▶ [Material provided]

#####

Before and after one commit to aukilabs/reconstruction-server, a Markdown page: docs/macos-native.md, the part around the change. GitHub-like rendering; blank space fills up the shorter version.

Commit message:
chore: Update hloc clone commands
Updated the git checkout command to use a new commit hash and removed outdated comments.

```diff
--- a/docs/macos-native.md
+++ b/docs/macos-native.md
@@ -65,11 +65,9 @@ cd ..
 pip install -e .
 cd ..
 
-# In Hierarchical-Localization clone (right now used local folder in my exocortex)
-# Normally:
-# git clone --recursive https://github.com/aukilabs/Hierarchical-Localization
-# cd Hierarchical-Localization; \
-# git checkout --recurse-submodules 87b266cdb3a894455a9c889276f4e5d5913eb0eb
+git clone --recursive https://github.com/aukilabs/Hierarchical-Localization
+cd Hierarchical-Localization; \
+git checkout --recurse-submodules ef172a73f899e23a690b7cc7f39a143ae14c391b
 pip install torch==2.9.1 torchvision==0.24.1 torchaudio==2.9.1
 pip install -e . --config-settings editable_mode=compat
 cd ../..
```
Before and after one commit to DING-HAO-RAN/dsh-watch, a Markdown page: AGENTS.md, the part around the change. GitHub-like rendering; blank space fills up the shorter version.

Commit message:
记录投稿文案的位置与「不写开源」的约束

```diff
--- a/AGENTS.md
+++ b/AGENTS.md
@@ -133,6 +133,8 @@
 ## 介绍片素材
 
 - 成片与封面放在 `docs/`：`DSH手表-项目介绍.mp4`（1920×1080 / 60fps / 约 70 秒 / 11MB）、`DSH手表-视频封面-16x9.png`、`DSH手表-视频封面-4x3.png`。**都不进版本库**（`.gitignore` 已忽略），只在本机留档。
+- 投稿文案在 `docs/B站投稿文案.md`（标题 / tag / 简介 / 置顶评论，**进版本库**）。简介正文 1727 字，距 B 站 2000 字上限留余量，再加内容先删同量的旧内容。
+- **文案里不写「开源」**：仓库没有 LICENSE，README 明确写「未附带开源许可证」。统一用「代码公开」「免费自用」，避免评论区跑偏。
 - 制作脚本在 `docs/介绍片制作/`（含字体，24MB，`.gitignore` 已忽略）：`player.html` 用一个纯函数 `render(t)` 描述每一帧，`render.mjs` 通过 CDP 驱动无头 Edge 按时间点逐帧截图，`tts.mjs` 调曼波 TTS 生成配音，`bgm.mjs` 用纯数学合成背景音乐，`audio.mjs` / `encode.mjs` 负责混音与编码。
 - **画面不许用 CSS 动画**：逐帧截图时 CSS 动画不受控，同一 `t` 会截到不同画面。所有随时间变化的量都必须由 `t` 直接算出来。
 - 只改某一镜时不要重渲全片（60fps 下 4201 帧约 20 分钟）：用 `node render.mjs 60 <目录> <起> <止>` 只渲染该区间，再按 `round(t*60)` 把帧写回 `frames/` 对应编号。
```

#####

Return all lines from the data above with "clone" in them.

chore: Update hloc clone commands
-# In Hierarchical-Localization clone (right now used local folder in my exocortex)
-# git clone --recursive https://github.com/aukilabs/Hierarchical-Localization
+git clone --recursive https://github.com/aukilabs/Hierarchical-Localization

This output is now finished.